Source data.
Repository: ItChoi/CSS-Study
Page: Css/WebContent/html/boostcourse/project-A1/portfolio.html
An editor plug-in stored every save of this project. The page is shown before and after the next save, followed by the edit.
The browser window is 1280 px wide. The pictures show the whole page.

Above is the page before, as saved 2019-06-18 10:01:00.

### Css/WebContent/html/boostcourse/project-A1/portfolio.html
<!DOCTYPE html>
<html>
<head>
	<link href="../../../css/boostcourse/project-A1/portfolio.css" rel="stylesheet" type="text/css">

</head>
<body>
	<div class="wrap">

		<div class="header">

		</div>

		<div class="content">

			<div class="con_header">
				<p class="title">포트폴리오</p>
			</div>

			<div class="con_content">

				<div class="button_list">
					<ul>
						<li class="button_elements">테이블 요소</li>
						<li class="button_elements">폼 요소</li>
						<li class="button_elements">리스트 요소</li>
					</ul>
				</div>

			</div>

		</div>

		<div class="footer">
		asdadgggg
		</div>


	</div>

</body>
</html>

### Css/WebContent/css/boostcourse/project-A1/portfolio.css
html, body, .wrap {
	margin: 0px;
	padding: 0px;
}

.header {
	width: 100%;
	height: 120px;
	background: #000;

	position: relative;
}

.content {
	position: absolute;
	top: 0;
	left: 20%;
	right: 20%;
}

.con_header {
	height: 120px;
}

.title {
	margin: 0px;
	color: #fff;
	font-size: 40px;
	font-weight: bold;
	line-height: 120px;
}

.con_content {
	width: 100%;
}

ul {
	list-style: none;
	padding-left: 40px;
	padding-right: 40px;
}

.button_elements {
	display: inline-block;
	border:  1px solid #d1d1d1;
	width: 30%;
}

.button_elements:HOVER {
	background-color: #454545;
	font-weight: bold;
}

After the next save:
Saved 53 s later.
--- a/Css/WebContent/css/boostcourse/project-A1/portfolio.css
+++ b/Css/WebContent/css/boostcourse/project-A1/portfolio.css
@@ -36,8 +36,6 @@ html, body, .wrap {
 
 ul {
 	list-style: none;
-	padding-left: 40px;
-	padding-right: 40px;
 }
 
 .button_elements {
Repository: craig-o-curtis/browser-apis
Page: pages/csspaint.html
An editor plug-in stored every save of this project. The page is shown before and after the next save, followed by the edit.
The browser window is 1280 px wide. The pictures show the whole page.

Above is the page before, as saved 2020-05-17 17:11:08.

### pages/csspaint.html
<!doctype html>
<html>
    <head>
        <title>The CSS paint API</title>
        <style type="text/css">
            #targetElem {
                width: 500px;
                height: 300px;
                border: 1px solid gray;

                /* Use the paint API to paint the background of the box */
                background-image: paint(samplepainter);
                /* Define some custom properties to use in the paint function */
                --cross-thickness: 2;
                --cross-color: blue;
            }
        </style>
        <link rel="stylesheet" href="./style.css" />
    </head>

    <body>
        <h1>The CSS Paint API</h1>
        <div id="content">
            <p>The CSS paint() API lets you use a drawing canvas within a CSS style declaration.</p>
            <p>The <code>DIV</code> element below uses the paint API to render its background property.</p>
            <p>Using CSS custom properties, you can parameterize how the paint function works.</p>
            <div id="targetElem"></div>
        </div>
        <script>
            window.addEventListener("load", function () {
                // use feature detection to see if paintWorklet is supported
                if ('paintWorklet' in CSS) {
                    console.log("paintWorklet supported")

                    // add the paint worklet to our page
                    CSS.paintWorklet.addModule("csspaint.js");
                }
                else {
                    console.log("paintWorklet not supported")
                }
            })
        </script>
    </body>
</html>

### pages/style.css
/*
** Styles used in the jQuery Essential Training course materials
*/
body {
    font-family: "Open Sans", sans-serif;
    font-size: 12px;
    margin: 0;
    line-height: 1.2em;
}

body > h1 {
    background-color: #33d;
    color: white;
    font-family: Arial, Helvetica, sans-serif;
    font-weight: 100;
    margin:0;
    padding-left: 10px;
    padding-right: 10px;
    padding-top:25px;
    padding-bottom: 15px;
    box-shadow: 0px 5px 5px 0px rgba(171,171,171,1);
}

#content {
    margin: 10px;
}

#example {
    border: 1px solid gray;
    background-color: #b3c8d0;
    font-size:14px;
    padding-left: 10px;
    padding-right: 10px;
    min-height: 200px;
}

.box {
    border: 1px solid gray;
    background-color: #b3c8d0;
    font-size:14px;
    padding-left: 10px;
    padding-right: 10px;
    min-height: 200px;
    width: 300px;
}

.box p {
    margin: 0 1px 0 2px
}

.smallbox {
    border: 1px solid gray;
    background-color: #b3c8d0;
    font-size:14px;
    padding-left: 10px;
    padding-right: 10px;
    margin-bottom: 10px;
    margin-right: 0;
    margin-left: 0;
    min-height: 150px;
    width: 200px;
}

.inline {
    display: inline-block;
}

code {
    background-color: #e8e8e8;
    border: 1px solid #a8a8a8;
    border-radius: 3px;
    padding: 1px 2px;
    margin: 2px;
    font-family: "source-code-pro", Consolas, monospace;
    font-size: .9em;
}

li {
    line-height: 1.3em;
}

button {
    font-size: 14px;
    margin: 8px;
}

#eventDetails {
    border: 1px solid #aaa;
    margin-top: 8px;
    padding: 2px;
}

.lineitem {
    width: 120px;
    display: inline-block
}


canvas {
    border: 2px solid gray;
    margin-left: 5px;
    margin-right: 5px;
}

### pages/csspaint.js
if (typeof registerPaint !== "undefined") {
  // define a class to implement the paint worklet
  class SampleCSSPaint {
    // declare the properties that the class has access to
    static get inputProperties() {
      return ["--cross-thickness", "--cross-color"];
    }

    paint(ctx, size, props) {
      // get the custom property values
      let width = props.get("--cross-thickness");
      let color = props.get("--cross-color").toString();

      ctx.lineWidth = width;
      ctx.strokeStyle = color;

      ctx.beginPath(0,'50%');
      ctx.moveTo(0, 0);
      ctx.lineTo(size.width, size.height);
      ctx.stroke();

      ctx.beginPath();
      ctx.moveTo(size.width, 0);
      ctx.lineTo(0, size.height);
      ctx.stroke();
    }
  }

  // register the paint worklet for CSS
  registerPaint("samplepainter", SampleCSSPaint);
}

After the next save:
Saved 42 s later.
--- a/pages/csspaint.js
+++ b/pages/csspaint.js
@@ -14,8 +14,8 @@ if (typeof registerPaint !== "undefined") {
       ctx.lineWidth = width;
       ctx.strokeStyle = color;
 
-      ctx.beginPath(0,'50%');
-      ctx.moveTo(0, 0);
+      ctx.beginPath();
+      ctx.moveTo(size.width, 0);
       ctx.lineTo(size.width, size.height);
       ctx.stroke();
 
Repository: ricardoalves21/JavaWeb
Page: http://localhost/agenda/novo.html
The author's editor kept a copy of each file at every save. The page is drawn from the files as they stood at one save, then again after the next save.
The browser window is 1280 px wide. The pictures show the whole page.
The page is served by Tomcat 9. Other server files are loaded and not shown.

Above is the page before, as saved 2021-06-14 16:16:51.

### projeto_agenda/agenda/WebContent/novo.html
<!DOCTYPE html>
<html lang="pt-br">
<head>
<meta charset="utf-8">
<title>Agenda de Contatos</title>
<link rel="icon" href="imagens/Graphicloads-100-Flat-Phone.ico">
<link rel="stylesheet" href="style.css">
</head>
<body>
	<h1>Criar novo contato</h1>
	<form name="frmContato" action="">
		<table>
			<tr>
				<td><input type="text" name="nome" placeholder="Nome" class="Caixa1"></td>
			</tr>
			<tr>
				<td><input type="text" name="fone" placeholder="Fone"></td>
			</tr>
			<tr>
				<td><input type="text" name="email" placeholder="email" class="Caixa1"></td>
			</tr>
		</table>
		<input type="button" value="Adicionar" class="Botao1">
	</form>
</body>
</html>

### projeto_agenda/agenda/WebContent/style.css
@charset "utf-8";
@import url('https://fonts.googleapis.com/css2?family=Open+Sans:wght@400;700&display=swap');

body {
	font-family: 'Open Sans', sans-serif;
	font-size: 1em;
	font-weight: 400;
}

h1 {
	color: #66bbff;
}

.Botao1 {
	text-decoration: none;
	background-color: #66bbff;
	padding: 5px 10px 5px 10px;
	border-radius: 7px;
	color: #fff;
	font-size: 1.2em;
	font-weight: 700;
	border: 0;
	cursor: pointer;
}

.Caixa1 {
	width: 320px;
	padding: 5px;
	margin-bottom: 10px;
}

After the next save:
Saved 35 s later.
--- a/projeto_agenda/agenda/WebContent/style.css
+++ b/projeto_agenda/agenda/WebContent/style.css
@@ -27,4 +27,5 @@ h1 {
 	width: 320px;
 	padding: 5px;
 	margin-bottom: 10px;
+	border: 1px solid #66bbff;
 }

Problem statement.
A line belongs in the answer if it contains the word "paintWorklet"; copy every such line from the data above.

Response to the task.
                // use feature detection to see if paintWorklet is supported
                if ('paintWorklet' in CSS) {
                    console.log("paintWorklet supported")
                    CSS.paintWorklet.addModule("csspaint.js");
                    console.log("paintWorklet not supported")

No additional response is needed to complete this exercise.